EXERCISE
Scan the records below, and wherever a line has the word "SUCCESS", pull it out.

[Difference listings]
+ + + + + + +
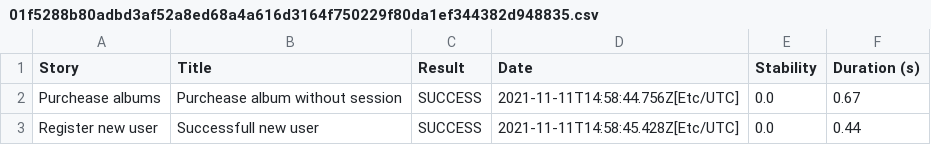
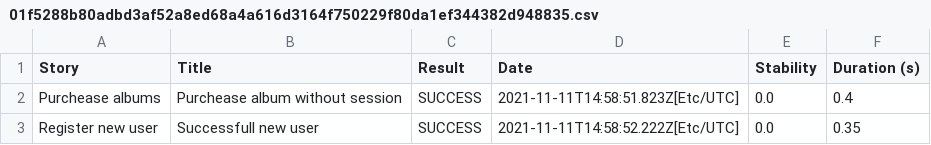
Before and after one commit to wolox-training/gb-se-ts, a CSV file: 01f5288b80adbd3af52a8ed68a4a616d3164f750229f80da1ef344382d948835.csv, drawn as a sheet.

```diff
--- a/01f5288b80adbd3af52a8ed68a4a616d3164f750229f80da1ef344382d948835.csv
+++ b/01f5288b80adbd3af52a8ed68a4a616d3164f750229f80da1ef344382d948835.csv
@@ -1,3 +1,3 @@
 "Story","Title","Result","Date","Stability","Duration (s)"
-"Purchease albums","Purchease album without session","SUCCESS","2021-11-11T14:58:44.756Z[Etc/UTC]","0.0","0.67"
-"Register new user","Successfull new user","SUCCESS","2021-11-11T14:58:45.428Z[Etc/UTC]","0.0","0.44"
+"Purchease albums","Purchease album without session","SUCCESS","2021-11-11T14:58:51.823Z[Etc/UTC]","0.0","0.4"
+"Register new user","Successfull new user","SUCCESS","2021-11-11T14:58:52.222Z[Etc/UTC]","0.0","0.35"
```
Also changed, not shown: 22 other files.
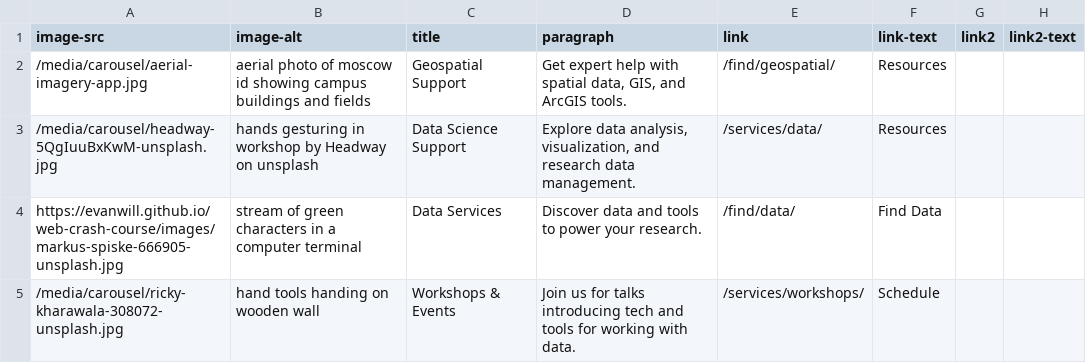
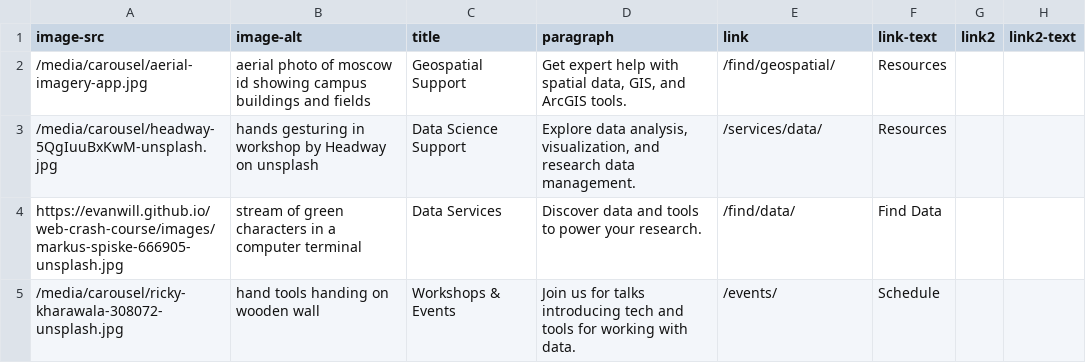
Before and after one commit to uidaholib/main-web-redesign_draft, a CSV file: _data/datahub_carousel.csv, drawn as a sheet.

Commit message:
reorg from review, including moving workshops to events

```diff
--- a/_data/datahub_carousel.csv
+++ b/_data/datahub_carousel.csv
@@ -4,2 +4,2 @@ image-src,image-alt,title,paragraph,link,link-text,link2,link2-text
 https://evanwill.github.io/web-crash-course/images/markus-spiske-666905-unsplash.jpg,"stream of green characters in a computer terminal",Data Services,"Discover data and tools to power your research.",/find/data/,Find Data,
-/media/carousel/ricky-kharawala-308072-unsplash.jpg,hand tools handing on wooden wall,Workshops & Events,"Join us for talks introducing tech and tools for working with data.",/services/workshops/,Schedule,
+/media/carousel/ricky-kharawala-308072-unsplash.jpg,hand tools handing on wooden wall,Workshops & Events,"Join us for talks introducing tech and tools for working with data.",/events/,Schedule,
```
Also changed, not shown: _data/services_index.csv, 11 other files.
+ + + + + + +
SOLVED PROBLEM
-"Purchease albums","Purchease album without session","SUCCESS","2021-11-11T14:58:44.756Z[Etc/UTC]","0.0","0.67"
-"Register new user","Successfull new user","SUCCESS","2021-11-11T14:58:45.428Z[Etc/UTC]","0.0","0.44"
+"Purchease albums","Purchease album without session","SUCCESS","2021-11-11T14:58:51.823Z[Etc/UTC]","0.0","0.4"
+"Register new user","Successfull new user","SUCCESS","2021-11-11T14:58:52.222Z[Etc/UTC]","0.0","0.35"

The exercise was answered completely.